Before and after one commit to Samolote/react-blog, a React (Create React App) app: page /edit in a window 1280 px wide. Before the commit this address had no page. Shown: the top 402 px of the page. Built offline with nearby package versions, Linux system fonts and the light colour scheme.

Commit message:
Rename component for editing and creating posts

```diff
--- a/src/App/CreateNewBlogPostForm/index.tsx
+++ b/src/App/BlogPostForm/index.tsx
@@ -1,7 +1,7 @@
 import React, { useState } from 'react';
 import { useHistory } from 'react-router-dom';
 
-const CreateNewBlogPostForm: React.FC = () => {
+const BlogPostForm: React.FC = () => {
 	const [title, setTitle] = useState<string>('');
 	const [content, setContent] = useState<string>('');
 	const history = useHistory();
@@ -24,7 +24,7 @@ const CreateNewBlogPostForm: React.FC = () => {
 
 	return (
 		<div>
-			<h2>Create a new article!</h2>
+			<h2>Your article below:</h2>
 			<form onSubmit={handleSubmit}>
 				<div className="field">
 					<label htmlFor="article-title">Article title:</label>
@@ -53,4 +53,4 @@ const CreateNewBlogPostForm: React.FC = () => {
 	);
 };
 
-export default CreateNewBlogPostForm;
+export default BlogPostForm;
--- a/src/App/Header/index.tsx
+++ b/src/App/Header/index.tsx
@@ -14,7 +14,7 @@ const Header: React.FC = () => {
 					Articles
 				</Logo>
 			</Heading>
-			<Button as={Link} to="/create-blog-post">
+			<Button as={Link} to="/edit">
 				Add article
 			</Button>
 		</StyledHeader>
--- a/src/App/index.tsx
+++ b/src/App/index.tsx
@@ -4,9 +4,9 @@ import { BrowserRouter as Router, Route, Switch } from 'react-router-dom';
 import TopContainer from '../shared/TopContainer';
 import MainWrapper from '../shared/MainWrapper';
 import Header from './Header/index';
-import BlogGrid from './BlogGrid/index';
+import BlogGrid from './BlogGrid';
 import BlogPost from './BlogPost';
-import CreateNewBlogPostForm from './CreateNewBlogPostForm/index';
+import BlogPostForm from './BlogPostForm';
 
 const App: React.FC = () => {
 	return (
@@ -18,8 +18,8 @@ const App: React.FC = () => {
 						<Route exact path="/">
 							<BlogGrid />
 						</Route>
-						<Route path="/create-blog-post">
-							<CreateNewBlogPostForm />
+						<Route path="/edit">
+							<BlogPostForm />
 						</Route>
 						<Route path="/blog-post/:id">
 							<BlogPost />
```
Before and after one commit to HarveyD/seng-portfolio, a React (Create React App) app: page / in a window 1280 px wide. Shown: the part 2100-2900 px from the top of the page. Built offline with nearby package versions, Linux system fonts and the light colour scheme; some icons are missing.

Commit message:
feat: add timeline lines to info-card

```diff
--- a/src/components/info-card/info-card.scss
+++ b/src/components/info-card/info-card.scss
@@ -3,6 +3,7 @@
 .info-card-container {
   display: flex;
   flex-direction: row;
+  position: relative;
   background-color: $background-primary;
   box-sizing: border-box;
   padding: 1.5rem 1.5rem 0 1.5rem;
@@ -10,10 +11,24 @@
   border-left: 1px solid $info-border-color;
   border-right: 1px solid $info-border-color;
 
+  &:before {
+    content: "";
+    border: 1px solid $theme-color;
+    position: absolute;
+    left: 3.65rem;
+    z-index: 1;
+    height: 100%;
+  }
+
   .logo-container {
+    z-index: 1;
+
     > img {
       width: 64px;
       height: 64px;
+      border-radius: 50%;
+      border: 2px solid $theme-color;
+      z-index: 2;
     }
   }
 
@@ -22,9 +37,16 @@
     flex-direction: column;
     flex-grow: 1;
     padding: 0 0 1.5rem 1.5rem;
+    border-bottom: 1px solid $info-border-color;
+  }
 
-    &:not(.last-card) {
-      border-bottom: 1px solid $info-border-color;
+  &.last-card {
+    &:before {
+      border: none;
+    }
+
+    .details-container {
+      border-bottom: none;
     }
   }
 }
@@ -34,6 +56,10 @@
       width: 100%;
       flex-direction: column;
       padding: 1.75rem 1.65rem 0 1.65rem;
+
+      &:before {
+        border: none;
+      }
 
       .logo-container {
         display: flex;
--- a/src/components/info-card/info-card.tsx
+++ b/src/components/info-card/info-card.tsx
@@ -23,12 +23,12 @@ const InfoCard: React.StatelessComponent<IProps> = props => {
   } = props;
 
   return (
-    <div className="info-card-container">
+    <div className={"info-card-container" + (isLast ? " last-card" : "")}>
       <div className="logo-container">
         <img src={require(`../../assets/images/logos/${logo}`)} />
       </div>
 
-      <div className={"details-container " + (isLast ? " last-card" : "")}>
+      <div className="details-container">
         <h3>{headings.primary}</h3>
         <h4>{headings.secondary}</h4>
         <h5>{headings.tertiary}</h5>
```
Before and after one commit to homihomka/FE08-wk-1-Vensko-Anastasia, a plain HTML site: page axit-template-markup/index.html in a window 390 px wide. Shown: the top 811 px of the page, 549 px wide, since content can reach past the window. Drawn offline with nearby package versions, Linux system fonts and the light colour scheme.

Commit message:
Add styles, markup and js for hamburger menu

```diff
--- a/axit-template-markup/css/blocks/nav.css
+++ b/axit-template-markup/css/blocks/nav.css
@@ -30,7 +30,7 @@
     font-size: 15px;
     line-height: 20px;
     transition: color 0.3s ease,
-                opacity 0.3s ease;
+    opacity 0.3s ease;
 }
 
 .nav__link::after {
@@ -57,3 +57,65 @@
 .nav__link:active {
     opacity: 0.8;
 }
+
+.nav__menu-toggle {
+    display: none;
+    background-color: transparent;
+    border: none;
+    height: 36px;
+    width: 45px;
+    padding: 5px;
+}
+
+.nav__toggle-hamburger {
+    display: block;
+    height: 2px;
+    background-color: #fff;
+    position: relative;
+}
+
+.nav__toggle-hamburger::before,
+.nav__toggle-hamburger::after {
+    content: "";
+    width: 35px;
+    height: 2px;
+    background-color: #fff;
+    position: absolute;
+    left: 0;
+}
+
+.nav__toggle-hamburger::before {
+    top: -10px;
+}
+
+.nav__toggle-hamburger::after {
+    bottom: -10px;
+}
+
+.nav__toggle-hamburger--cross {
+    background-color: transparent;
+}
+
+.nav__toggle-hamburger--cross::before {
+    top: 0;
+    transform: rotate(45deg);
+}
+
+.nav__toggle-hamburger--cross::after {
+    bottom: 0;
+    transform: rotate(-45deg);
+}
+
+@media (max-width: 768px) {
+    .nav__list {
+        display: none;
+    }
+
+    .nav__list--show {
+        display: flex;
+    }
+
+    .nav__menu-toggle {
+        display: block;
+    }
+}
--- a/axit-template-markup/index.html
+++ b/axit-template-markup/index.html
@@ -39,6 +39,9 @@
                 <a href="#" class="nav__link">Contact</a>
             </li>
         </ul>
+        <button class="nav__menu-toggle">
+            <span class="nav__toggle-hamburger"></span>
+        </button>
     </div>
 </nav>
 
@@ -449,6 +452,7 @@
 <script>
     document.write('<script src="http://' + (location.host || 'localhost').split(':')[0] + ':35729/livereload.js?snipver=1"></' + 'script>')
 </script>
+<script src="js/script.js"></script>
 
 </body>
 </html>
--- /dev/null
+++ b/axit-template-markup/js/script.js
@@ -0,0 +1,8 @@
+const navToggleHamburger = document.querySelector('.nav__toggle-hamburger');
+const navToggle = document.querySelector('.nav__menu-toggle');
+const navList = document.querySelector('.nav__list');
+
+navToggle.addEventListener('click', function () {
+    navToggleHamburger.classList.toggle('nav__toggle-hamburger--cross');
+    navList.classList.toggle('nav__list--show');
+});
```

———

● **EXERCISE DETAILS**
Every record needs to be written out again, exactly as it was given.

● **SOLUTION TO THE PROBLEM**
Before and after one commit to Samolote/react-blog, a React (Create React App) app: page /edit in a window 1280 px wide. Before the commit this address had no page. Shown: the top 402 px of the page. Built offline with nearby package versions, Linux system fonts and the light colour scheme.

Commit message:
Rename component for editing and creating posts

```diff
--- a/src/App/CreateNewBlogPostForm/index.tsx
+++ b/src/App/BlogPostForm/index.tsx
@@ -1,7 +1,7 @@
 import React, { useState } from 'react';
 import { useHistory } from 'react-router-dom';
 
-const CreateNewBlogPostForm: React.FC = () => {
+const BlogPostForm: React.FC = () => {
 	const [title, setTitle] = useState<string>('');
 	const [content, setContent] = useState<string>('');
 	const history = useHistory();
@@ -24,7 +24,7 @@ const CreateNewBlogPostForm: React.FC = () => {
 
 	return (
 		<div>
-			<h2>Create a new article!</h2>
+			<h2>Your article below:</h2>
 			<form onSubmit={handleSubmit}>
 				<div className="field">
 					<label htmlFor="article-title">Article title:</label>
@@ -53,4 +53,4 @@ const CreateNewBlogPostForm: React.FC = () => {
 	);
 };
 
-export default CreateNewBlogPostForm;
+export default BlogPostForm;
--- a/src/App/Header/index.tsx
+++ b/src/App/Header/index.tsx
@@ -14,7 +14,7 @@ const Header: React.FC = () => {
 					Articles
 				</Logo>
 			</Heading>
-			<Button as={Link} to="/create-blog-post">
+			<Button as={Link} to="/edit">
 				Add article
 			</Button>
 		</StyledHeader>
--- a/src/App/index.tsx
+++ b/src/App/index.tsx
@@ -4,9 +4,9 @@ import { BrowserRouter as Router, Route, Switch } from 'react-router-dom';
 import TopContainer from '../shared/TopContainer';
 import MainWrapper from '../shared/MainWrapper';
 import Header from './Header/index';
-import BlogGrid from './BlogGrid/index';
+import BlogGrid from './BlogGrid';
 import BlogPost from './BlogPost';
-import CreateNewBlogPostForm from './CreateNewBlogPostForm/index';
+import BlogPostForm from './BlogPostForm';
 
 const App: React.FC = () => {
 	return (
@@ -18,8 +18,8 @@ const App: React.FC = () => {
 						<Route exact path="/">
 							<BlogGrid />
 						</Route>
-						<Route path="/create-blog-post">
-							<CreateNewBlogPostForm />
+						<Route path="/edit">
+							<BlogPostForm />
 						</Route>
 						<Route path="/blog-post/:id">
 							<BlogPost />
```
Before and after one commit to HarveyD/seng-portfolio, a React (Create React App) app: page / in a window 1280 px wide. Shown: the part 2100-2900 px from the top of the page. Built offline with nearby package versions, Linux system fonts and the light colour scheme; some icons are missing.

Commit message:
feat: add timeline lines to info-card

```diff
--- a/src/components/info-card/info-card.scss
+++ b/src/components/info-card/info-card.scss
@@ -3,6 +3,7 @@
 .info-card-container {
   display: flex;
   flex-direction: row;
+  position: relative;
   background-color: $background-primary;
   box-sizing: border-box;
   padding: 1.5rem 1.5rem 0 1.5rem;
@@ -10,10 +11,24 @@
   border-left: 1px solid $info-border-color;
   border-right: 1px solid $info-border-color;
 
+  &:before {
+    content: "";
+    border: 1px solid $theme-color;
+    position: absolute;
+    left: 3.65rem;
+    z-index: 1;
+    height: 100%;
+  }
+
   .logo-container {
+    z-index: 1;
+
     > img {
       width: 64px;
       height: 64px;
+      border-radius: 50%;
+      border: 2px solid $theme-color;
+      z-index: 2;
     }
   }
 
@@ -22,9 +37,16 @@
     flex-direction: column;
     flex-grow: 1;
     padding: 0 0 1.5rem 1.5rem;
+    border-bottom: 1px solid $info-border-color;
+  }
 
-    &:not(.last-card) {
-      border-bottom: 1px solid $info-border-color;
+  &.last-card {
+    &:before {
+      border: none;
+    }
+
+    .details-container {
+      border-bottom: none;
     }
   }
 }
@@ -34,6 +56,10 @@
       width: 100%;
       flex-direction: column;
       padding: 1.75rem 1.65rem 0 1.65rem;
+
+      &:before {
+        border: none;
+      }
 
       .logo-container {
         display: flex;
--- a/src/components/info-card/info-card.tsx
+++ b/src/components/info-card/info-card.tsx
@@ -23,12 +23,12 @@ const InfoCard: React.StatelessComponent<IProps> = props => {
   } = props;
 
   return (
-    <div className="info-card-container">
+    <div className={"info-card-container" + (isLast ? " last-card" : "")}>
       <div className="logo-container">
         <img src={require(`../../assets/images/logos/${logo}`)} />
       </div>
 
-      <div className={"details-container " + (isLast ? " last-card" : "")}>
+      <div className="details-container">
         <h3>{headings.primary}</h3>
         <h4>{headings.secondary}</h4>
         <h5>{headings.tertiary}</h5>
```
Before and after one commit to homihomka/FE08-wk-1-Vensko-Anastasia, a plain HTML site: page axit-template-markup/index.html in a window 390 px wide. Shown: the top 811 px of the page, 549 px wide, since content can reach past the window. Drawn offline with nearby package versions, Linux system fonts and the light colour scheme.

Commit message:
Add styles, markup and js for hamburger menu

```diff
--- a/axit-template-markup/css/blocks/nav.css
+++ b/axit-template-markup/css/blocks/nav.css
@@ -30,7 +30,7 @@
     font-size: 15px;
     line-height: 20px;
     transition: color 0.3s ease,
-                opacity 0.3s ease;
+    opacity 0.3s ease;
 }
 
 .nav__link::after {
@@ -57,3 +57,65 @@
 .nav__link:active {
     opacity: 0.8;
 }
+
+.nav__menu-toggle {
+    display: none;
+    background-color: transparent;
+    border: none;
+    height: 36px;
+    width: 45px;
+    padding: 5px;
+}
+
+.nav__toggle-hamburger {
+    display: block;
+    height: 2px;
+    background-color: #fff;
+    position: relative;
+}
+
+.nav__toggle-hamburger::before,
+.nav__toggle-hamburger::after {
+    content: "";
+    width: 35px;
+    height: 2px;
+    background-color: #fff;
+    position: absolute;
+    left: 0;
+}
+
+.nav__toggle-hamburger::before {
+    top: -10px;
+}
+
+.nav__toggle-hamburger::after {
+    bottom: -10px;
+}
+
+.nav__toggle-hamburger--cross {
+    background-color: transparent;
+}
+
+.nav__toggle-hamburger--cross::before {
+    top: 0;
+    transform: rotate(45deg);
+}
+
+.nav__toggle-hamburger--cross::after {
+    bottom: 0;
+    transform: rotate(-45deg);
+}
+
+@media (max-width: 768px) {
+    .nav__list {
+        display: none;
+    }
+
+    .nav__list--show {
+        display: flex;
+    }
+
+    .nav__menu-toggle {
+        display: block;
+    }
+}
--- a/axit-template-markup/index.html
+++ b/axit-template-markup/index.html
@@ -39,6 +39,9 @@
                 <a href="#" class="nav__link">Contact</a>
             </li>
         </ul>
+        <button class="nav__menu-toggle">
+            <span class="nav__toggle-hamburger"></span>
+        </button>
     </div>
 </nav>
 
@@ -449,6 +452,7 @@
 <script>
     document.write('<script src="http://' + (location.host || 'localhost').split(':')[0] + ':35729/livereload.js?snipver=1"></' + 'script>')
 </script>
+<script src="js/script.js"></script>
 
 </body>
 </html>
--- /dev/null
+++ b/axit-template-markup/js/script.js
@@ -0,0 +1,8 @@
+const navToggleHamburger = document.querySelector('.nav__toggle-hamburger');
+const navToggle = document.querySelector('.nav__menu-toggle');
+const navList = document.querySelector('.nav__list');
+
+navToggle.addEventListener('click', function () {
+    navToggleHamburger.classList.toggle('nav__toggle-hamburger--cross');
+    navList.classList.toggle('nav__list--show');
+});
```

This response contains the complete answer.